After lunch one afternoon we sat down in the lounge of my Mother-in-law, Valentina. The conversation drifted to World War II, when she was a teenage girl. I didn`t understand a word of Russian and Andrey had to translate everything. She took out a small photo album and handed it to us. For a moment my thoughts drifted back to days when I used to visit my beloved grandmother and the times when we would page through the photo albums. I missed her more than ever.
I knew very little about the struggles of the people in Russia. In fact, even after 4 years I still don`t understand what they have been through as a nation over the years. Sometimes I could see the sadness and struggle in the eyes of older people. World War II in particular hit them very hard and many, many Russians died at the hand of Hitler. I still get the shivers when I think about it, because memories of my visit to Dachau Concentration camp is still fresh in my mind.
Here I was, sitting in the lounge of a woman who have seen it first hand. She did not hesitate and told us that she grew up in a town called Voronezh. German soldiers occupied the town during the War. The soldiers would come to the house and milk the cows and take the chickens. This left her Mom without food for the little ones. Until one day, when she finally had enough! She went to the Chief in charge and told him what happened and that she doesn`t have food for her children. I sat there mesmerized and Andrey`s mom was smiling. Imagine going to an Army Officer – the enemy. I held my breath..what happened? He told his soldiers to still milk the cows and take the chickens but every time they take milk they had to bring some food for the children: flour.
I was amazed. She told us about taking shelter in the basement when the bombs would fall from the sky. How the German soldiers loved her little brother, because he had blonde hair and big blue eyes. Sometimes they had to hide all the young girls when drunk soldiers were loose. My heart went out to her.

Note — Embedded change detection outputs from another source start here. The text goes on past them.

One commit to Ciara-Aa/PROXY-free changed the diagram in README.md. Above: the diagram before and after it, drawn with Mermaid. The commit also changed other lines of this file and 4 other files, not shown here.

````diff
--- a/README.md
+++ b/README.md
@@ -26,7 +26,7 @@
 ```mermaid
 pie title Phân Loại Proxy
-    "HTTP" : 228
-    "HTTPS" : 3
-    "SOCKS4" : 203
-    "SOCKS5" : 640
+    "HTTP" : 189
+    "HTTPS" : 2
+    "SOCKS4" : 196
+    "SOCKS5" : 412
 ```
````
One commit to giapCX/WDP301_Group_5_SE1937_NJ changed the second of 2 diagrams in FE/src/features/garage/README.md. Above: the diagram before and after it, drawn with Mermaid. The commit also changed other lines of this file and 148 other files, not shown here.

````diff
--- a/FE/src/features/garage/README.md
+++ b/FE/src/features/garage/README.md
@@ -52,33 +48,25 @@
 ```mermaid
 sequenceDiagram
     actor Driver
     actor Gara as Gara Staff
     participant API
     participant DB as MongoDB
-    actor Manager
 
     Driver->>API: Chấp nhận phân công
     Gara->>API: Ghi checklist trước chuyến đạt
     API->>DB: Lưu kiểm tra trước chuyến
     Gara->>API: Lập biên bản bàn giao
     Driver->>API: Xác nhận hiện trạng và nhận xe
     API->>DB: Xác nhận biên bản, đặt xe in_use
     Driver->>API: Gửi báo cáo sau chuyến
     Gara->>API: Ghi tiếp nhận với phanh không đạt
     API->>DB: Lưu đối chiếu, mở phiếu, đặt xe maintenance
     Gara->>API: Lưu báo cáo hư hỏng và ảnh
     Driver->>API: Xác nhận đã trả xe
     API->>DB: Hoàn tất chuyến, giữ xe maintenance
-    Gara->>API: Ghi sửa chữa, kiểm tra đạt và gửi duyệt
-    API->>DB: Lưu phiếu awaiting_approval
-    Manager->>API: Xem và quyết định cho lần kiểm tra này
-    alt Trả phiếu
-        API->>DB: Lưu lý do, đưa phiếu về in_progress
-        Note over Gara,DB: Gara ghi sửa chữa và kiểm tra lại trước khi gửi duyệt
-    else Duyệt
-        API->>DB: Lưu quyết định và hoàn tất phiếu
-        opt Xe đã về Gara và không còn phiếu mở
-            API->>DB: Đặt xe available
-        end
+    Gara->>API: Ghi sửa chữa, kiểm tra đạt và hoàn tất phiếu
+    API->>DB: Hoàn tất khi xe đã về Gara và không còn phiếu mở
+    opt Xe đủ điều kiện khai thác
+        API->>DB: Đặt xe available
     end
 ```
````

After the war she left Voronezh for Kaliningrad. She loved travelling and if it wasn`t for her advanced age she would still be travelling. She took great pride in showing us the photos of her youth. She was a beautiful young woman and I can see the pride in my husband`s eyes when he looks at the black and white photos of his beloved Mom.
She continued to tell us how everybody tried to rebuilt their lives after the war. Cities were in ruins and people were sifting through the rubble to try and rebuilt what was. Life would never be the same again. It was during this time that she met Andrey`s father. They married and she`s been living in Kaliningrad ever since.
She hasn`t been back to Voronezh for many reasons.
We listened to friendships that she`s built over the years and places where she had worked. She`s been through the Soviet era, seen communism fall and now she is adjusting to a life where capitalism is a very new and frightening concept for many older Russians. Not once did I see a single regret in her eyes. She lives life to the fullest. For her and many older Russians the most important thing in life is and has always been: family and friends.
I closed the album and gave it back to her. She told us to keep it. She doesn`t need the photos, it is all stored in a special place in her memory and heart.
Some months ago I took the photos and copied them. Yesterday I turned it into a collage for this post. I really like it. It is something different and special. I hope that next time she will tell us the story again…only this time I would like to record it, something I never did when my grandmother was still alive.